Although we are unable to see the nature of a seed initially, once it has germinated, we are able to decipher whether it is a monocot or a dicot.
The term 'mono' in itself generally refers to 'one', or 'singular.' Therefore a monocot contains only one seed leaf. The seed leaf of a monocot generally follows the same pattern or design as it's adult parent, being long and thin. In general, the most commonly identified monocots are crops such as oats, barley, wheat and sweetcorn.
Other common examples of monocots include:
- Sweet potatoes
This term, on the other hand, refers to a two cotyledons system.

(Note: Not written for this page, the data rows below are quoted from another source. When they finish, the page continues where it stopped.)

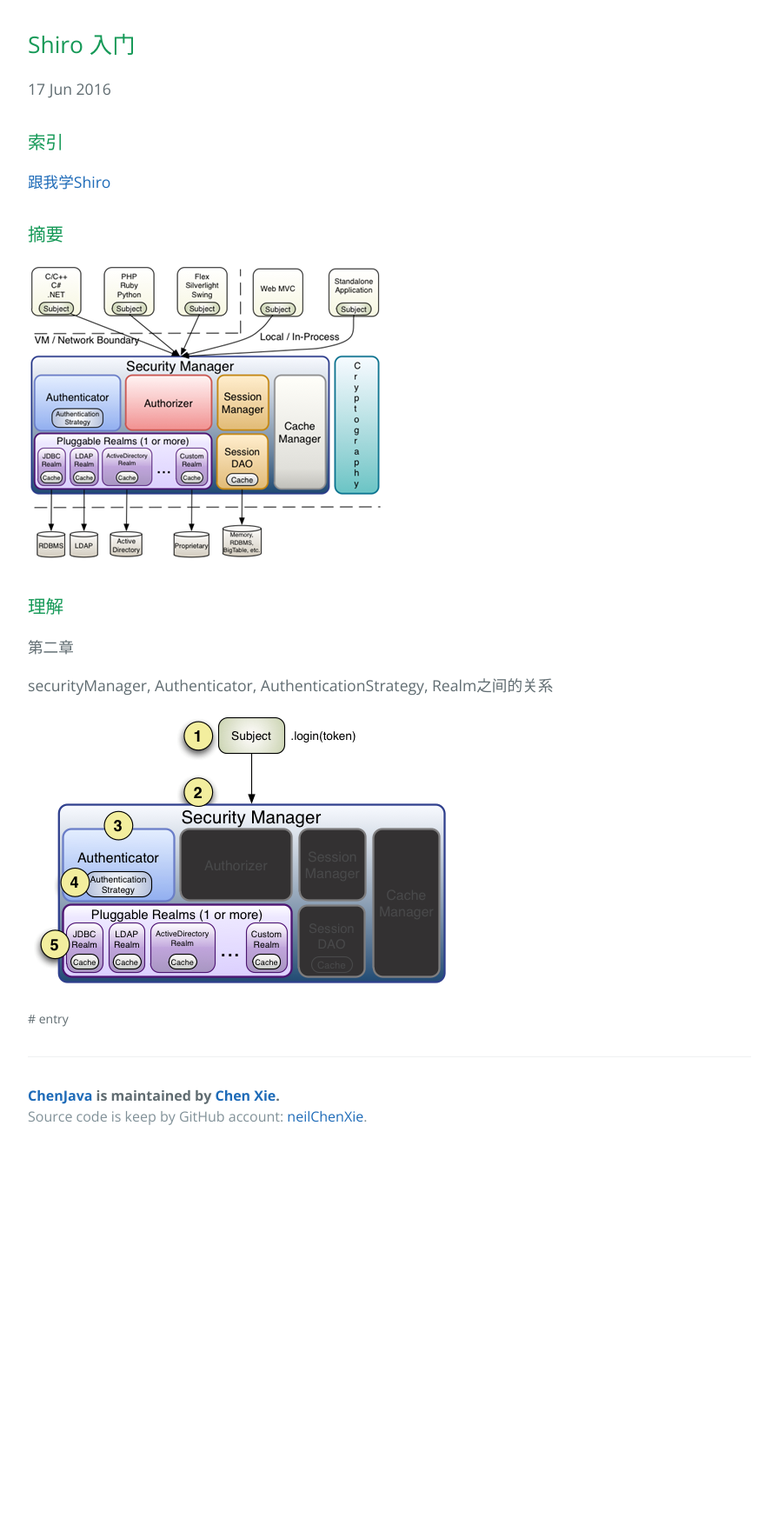
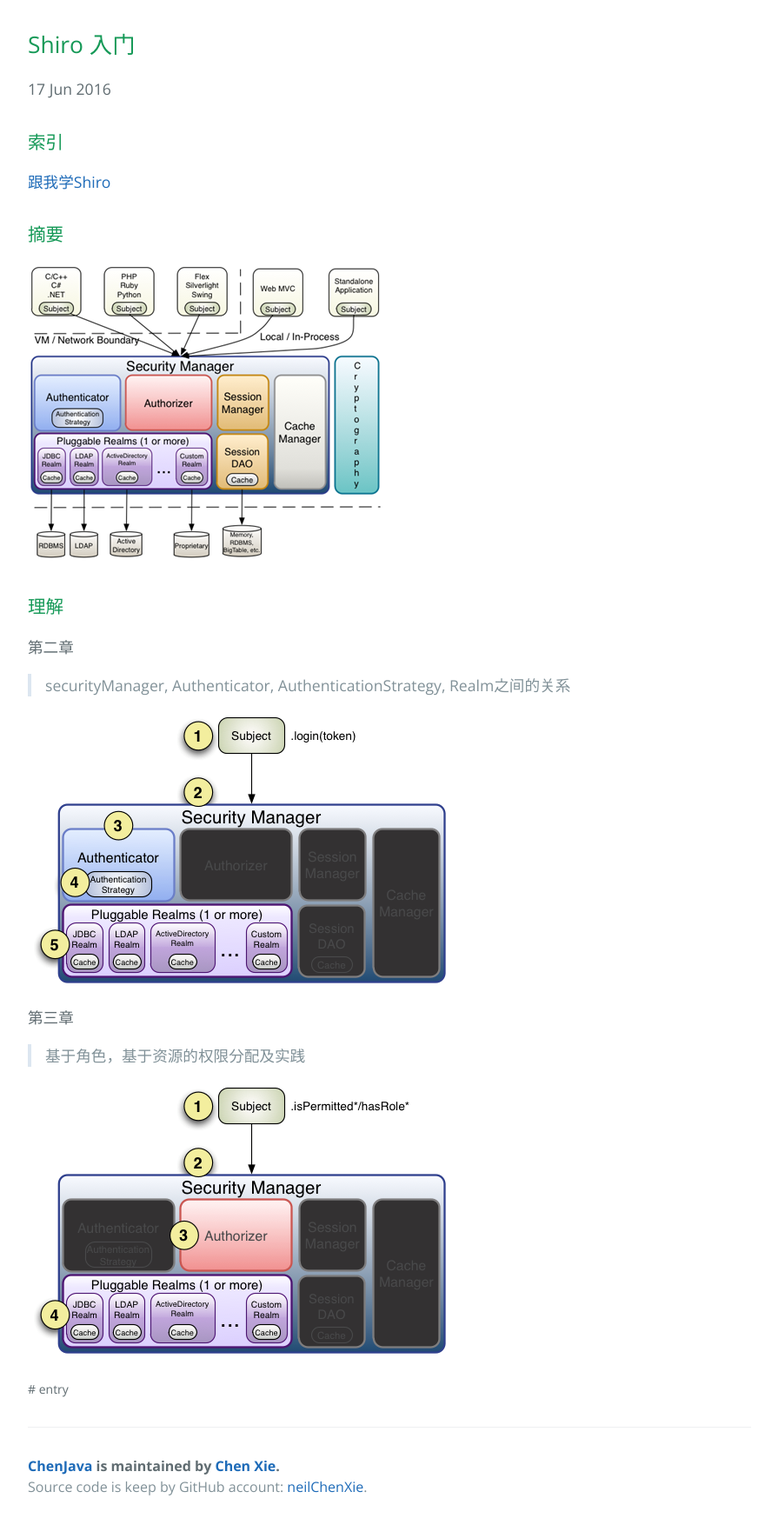
Before and after one commit to neilChenXie/ChenJava, a Jekyll site: the page built from _posts/shiro/2016-06-18-shiro_entry.md, in a window 1280 px wide. Shown: the whole page at 87% size, without its empty margins (192-1087 px from the left). Built offline with Jekyll 4.4.1, drawn with Linux system fonts in a browser that asks for light colours; before the commit the page ends 1328 px from its top, so only the background shows below that.

Commit message:
new file:   img/shiro/chapter3.png

```diff
--- a/_posts/shiro/2016-06-18-shiro_entry.md
+++ b/_posts/shiro/2016-06-18-shiro_entry.md
@@ -19,6 +19,12 @@ tags: [entry]
 
 第二章
 
-securityManager, Authenticator, AuthenticationStrategy, Realm之间的关系
+> securityManager, Authenticator, AuthenticationStrategy, Realm之间的关系
 
 ![shiro structure]({{ site.baseurl }}/img/shiro/chapter2.png)
+
+第三章
+
+> 基于角色，基于资源的权限分配及实践
+
+![shiro structure]({{ site.baseurl }}/img/shiro/chapter3.png)
```
Also changed, not shown: img/shiro/chapter3.png (added).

Most vegetation found are dicots, making this the most common form of seed.
Common examples of dicots include:
I hope this helps.